In reality, it is better for the buyer to work with a "buyer's agent" -- a term used to indicate a licensed real estate professional who works to find properties for their buyer-clients. A buyer's agent most usually gets his or her commission from the seller's agent (who gets it from the seller). In rare cases, a commission is obtained directly from the buyer, but that is usually when the buyer wants help to negotiate a sale on a property which is being sold "by the owner" who has not contracted to pay a commission to any real estate professional.

Buyers mistakenly think that they will get a better deal by working directly with a seller and cutting out the real estate agents and their commissions. This is a myth.

The reality is that owners who market their own properties directly to buyers usually ask for a higher price for their property than those who sell through real estate agents. And most FSBOs (For Sale By Owner properties) eventually get listed with real estate agents to get them sold. It's the FSBO marketing companies that do such a great job at convincing sellers to use their services (for a fee, of course) instead of a realtor's services (for a commission).

The lesson learned...

The lesson is this: Only deal with a real estate professional who is licensed to operate in Florida or directly with the bonafide owner of a property.

Call me if you would like assistance with locating a property to buy, selling your property, or negotiating a sale.

Disclaimer: This article is intended for buyers and prospective buyers of real estate in Florida only and does not apply to real estate outside of Florida. The advice in this artice is not intended as legal advice, but general industry advice which is available to everyone. If you need legal advise, please contact an attorney.

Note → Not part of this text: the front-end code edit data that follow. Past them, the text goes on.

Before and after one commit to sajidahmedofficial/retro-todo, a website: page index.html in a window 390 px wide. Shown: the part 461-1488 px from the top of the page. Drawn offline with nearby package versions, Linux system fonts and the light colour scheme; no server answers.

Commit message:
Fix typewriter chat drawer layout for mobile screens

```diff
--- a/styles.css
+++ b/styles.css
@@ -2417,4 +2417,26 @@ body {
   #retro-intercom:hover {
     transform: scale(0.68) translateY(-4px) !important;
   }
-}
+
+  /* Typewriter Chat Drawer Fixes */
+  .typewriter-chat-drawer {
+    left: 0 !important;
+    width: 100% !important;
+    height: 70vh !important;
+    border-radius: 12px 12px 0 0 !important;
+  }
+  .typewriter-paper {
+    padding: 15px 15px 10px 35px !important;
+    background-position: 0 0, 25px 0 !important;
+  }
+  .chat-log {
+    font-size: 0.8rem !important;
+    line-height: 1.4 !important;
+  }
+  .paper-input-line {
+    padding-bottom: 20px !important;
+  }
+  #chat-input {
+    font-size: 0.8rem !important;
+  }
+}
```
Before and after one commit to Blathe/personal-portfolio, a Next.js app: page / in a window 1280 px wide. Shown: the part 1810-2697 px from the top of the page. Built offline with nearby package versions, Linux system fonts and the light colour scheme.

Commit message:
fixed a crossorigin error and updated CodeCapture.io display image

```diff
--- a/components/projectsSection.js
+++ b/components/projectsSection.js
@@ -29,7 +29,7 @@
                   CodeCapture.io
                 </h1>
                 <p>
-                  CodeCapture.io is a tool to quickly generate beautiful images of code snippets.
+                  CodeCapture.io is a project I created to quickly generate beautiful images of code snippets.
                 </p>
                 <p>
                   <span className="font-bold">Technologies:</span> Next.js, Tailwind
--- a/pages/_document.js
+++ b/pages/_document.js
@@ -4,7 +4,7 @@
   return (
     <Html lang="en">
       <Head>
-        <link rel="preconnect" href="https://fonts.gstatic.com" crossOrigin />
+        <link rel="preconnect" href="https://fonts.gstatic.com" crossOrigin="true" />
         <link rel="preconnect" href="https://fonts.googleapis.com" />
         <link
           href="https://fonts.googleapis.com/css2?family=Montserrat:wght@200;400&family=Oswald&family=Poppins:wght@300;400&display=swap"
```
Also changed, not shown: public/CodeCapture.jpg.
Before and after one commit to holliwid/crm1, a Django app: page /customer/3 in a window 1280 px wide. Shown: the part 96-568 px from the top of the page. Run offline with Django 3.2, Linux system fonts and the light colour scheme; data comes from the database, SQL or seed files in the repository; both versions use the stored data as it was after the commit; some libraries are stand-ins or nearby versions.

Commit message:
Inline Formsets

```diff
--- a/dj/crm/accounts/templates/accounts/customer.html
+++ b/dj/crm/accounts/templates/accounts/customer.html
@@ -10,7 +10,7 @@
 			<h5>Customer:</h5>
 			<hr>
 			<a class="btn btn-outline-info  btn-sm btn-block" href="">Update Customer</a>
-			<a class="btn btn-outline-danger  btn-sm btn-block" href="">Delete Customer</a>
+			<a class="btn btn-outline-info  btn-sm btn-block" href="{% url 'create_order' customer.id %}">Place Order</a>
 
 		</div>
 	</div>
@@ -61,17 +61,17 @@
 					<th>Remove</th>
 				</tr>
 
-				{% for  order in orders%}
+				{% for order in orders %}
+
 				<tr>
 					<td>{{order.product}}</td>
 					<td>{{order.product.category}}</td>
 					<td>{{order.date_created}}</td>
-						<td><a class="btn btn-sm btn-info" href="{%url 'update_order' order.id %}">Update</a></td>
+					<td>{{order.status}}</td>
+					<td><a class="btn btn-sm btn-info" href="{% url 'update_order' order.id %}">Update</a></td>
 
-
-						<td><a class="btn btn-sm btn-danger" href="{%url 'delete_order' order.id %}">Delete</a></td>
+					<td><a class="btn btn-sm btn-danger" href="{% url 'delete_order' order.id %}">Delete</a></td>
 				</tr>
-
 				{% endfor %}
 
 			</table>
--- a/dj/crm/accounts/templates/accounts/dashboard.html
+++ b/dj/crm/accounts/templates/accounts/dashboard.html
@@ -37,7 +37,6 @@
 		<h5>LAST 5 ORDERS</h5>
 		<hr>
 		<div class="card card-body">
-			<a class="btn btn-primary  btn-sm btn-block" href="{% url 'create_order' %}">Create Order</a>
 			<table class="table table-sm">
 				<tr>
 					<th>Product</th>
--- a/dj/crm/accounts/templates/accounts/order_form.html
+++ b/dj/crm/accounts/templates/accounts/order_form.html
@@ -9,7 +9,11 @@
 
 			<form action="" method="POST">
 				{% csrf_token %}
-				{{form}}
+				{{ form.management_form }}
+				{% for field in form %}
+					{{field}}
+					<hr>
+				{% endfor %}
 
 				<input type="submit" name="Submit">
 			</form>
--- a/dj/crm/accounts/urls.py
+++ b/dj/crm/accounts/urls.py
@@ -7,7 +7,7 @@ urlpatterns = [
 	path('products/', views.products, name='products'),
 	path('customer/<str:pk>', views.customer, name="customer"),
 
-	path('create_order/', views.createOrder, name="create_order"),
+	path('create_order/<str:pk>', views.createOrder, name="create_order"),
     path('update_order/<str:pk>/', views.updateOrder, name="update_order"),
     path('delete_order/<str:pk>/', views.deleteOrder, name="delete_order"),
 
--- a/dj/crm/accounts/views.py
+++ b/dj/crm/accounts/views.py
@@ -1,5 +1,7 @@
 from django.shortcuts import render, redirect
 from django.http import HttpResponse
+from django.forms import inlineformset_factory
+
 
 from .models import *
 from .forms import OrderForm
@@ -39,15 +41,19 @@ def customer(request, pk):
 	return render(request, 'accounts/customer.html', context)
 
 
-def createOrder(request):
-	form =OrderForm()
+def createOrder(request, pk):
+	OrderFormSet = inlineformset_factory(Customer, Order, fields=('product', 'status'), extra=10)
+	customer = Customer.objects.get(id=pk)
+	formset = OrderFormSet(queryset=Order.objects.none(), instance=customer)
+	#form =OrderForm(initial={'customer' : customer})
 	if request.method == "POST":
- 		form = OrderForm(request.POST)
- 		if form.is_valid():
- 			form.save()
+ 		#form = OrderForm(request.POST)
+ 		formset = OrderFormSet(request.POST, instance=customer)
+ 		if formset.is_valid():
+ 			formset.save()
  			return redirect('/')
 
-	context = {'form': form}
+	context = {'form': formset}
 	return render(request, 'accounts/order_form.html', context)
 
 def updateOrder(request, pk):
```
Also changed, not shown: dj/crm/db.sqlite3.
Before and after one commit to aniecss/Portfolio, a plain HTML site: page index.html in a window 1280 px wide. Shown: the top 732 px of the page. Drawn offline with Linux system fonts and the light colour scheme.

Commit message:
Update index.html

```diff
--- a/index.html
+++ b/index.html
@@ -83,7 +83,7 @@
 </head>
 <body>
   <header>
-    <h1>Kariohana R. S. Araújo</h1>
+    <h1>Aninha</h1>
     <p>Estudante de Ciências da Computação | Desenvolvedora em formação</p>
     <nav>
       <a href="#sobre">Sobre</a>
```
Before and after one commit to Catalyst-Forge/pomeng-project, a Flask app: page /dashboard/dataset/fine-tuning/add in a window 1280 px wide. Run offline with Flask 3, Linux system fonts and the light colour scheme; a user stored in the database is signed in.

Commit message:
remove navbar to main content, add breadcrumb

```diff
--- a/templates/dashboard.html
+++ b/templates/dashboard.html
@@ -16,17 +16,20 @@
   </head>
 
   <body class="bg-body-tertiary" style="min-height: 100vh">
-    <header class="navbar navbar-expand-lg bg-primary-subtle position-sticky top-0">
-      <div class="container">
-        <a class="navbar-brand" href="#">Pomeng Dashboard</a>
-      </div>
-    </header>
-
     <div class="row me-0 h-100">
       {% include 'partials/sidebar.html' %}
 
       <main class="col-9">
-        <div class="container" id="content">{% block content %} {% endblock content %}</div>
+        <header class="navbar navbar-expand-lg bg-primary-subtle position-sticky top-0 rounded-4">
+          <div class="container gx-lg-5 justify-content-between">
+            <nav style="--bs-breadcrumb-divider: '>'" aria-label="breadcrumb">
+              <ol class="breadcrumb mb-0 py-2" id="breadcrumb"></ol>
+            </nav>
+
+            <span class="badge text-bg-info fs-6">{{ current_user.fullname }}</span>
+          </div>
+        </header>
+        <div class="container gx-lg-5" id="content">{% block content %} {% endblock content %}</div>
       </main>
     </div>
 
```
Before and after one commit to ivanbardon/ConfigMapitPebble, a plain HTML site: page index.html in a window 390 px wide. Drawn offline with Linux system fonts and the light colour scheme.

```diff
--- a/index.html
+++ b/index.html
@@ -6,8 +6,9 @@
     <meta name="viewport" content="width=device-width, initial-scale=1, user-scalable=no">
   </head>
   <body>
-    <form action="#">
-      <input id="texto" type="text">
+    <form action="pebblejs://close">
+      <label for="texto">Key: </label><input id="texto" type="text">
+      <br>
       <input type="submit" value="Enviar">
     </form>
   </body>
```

(c) Copyright 2006 Ruth Lorenzen. All rights reserved.

© 2006 Ruth Lorenzen. All rights reserved.